The Pace administration, faculty, and staff extend our best wishes to our colleagues from Nanjing for a successful training experience and visit to NYC.

Sherman Raskin
Professor of English/Publishing
Director MS in Publishing Program
Director Pace University Press
Pace University

Ten Ways to Keep Your ePortfolio Up-to-Date!

One of the great things about ePortfolio is that it evolves as you do. As you pursue new internships/jobs and add more course work to your repertoire, your ePortfolio is the ideal place to keep track of your activity. Having a current ePortfolio allows you to be prepared for whatever opportunities may spring up unexpectedly (as they tend to do).

Here are eight easy ways for students to keep their ePortfolios current:
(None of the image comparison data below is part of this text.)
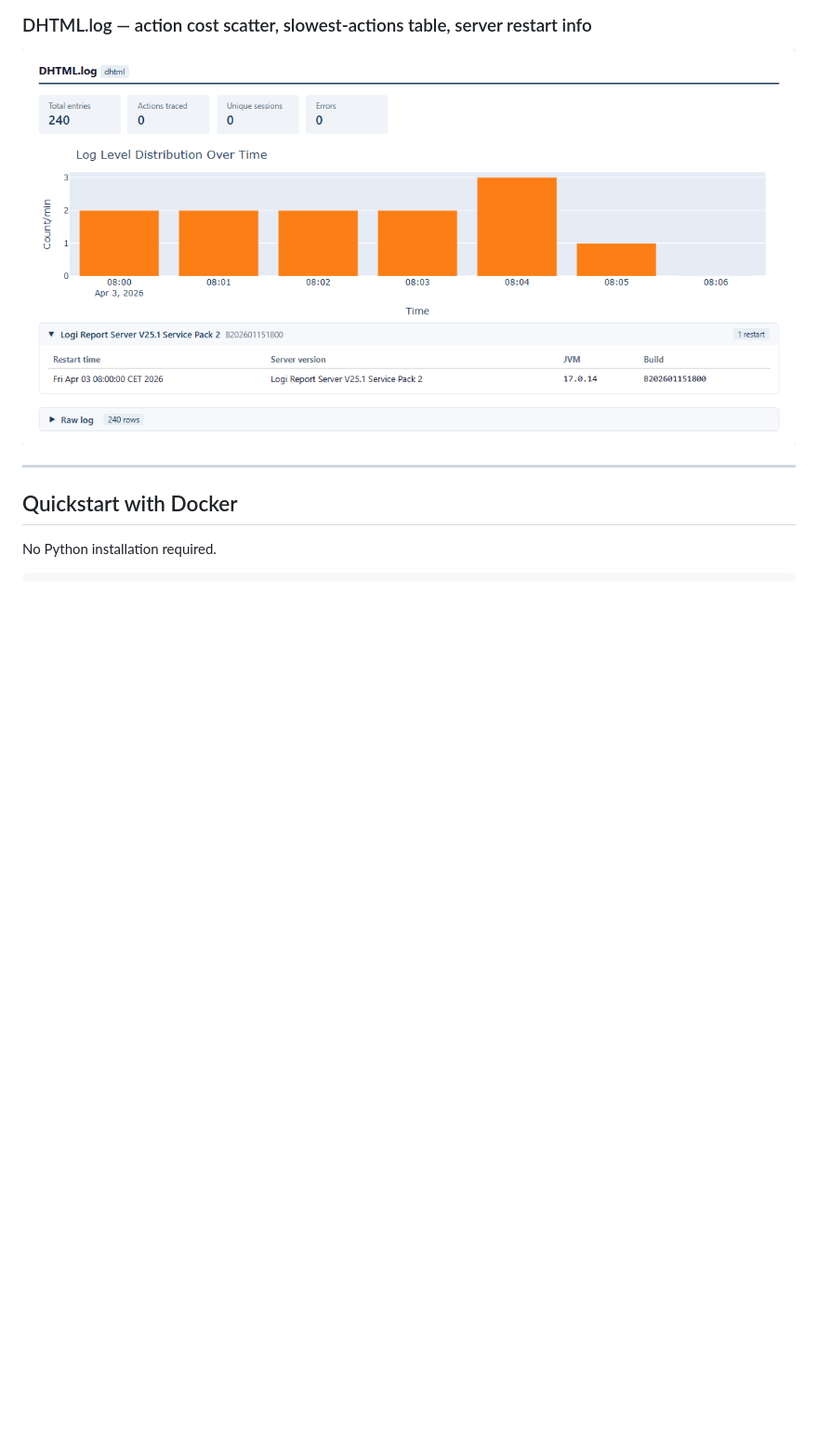
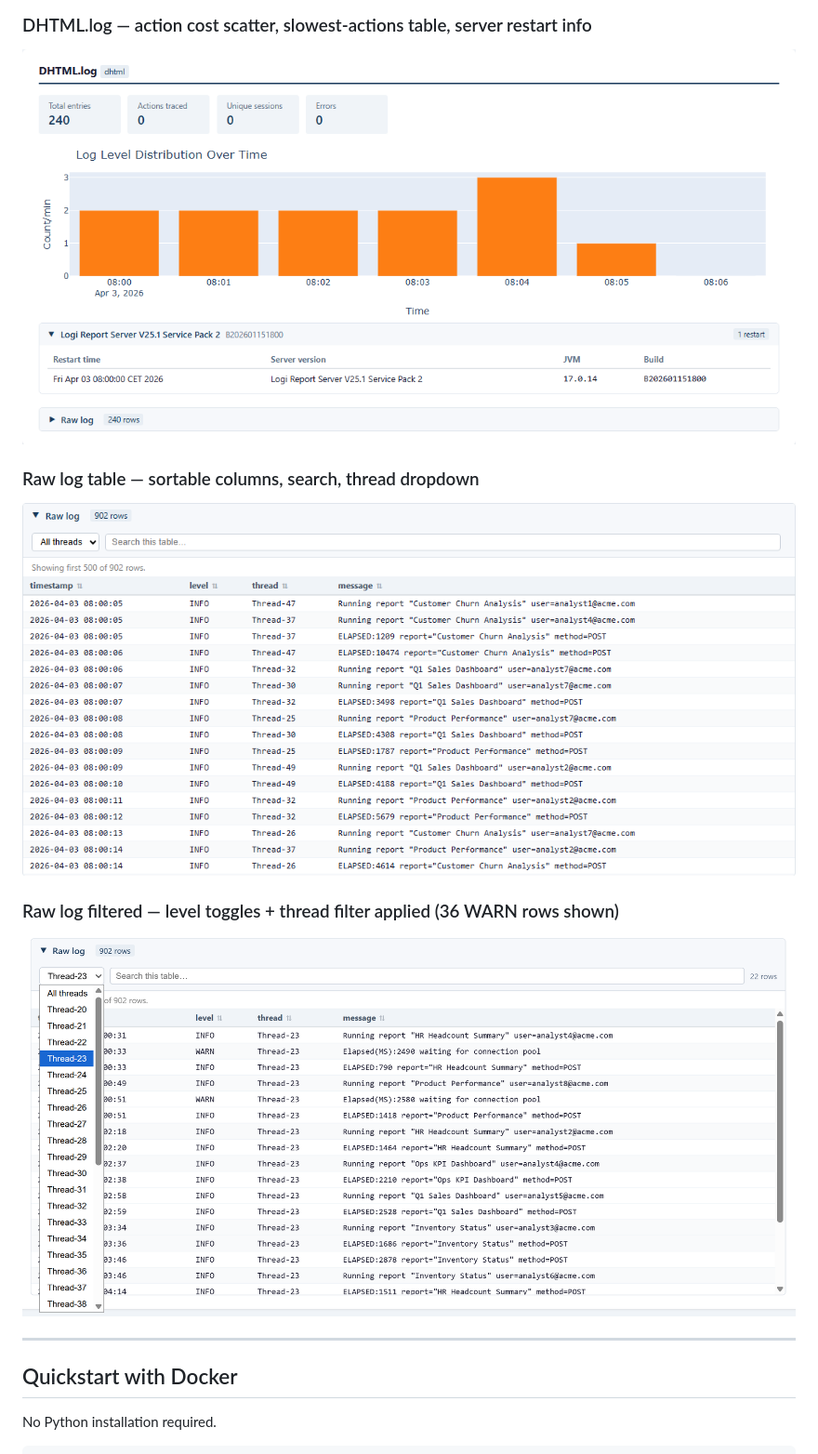
Before and after one commit to asinay/logilyzer, a Markdown page: README.md, the part around one of its changes. Shown at 93% size. Drawn GitHub-style; pictures changed too: demo/screenshots/raw-log-filter.png (added), demo/screenshots/raw-log-table.png (added); blank space fills up the shorter version.

Commit message:
Add raw log table and filter screenshots to README

```diff
--- a/README.md
+++ b/README.md
@@ -58,6 +62,14 @@ Reading raw `.log` files to diagnose a performance issue or track down an error
 ### DHTML.log — action cost scatter, slowest-actions table, server restart info
 
 ![DHTML analyzer](demo/screenshots/dhtml.png)
+
+### Raw log table — sortable columns, search, thread dropdown
+
+![Raw log table](demo/screenshots/raw-log-table.png)
+
+### Raw log filtered — level toggles + thread filter applied (36 WARN rows shown)
+
+![Raw log filtered](demo/screenshots/raw-log-filter.png)
 
 ---
 
```
Also changed, not shown: other parts of README.md (+4 -0 lines), demo/screenshots/sidebar-filters.png (added), 1 other file.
  1. Work with a professor to revamp your resume. You can then upload it in your ePortfolio as a document, or paste it in a textbox.
  2. Rethink how you showcase your coursework (papers, projects, etc). How can you prepare them to showcase your writing
    skills and knowledge of the field?
  3. Doing an internship? What sort of artifacts (work samples, photos, videos, articles, links) can you post to demonstrate
    what you have learned and achieved? You may even consider creating a blog on ePortfolio for weekly reflections on your experience.
  4. If you posted a brief bio or introduction somewhere on your page, make sure you frequently update it with your current activities.
  5. Add to the Skills box on your Introduction page.
  6. Link to any new recommendations or positive reviews you receive via LinkedIn, or other platforms/methods on your
    Recommendations page.
  7. If you posted any contact information on any of your pages, be sure all of the information is still correct.
  8. Revisit your ePortfolio on a weekly basis to see if there are any additions you can make.

And here are a couple of tips for Faculty:

  1. Do you have pieces (articles/lectures) that you could post? Can you write something on what you are doing in the classroom?  The Pace M.S. in Publishing Blog just did a faculty profile of Andrea Baron – the piece she included about her guest lecturers is something she wrote up for her ePortfolio.
  2. Keep a current list of the courses you teach each semester.

Your ePortfolio is your brand. Keep it up-to-date, and be ready to show it off!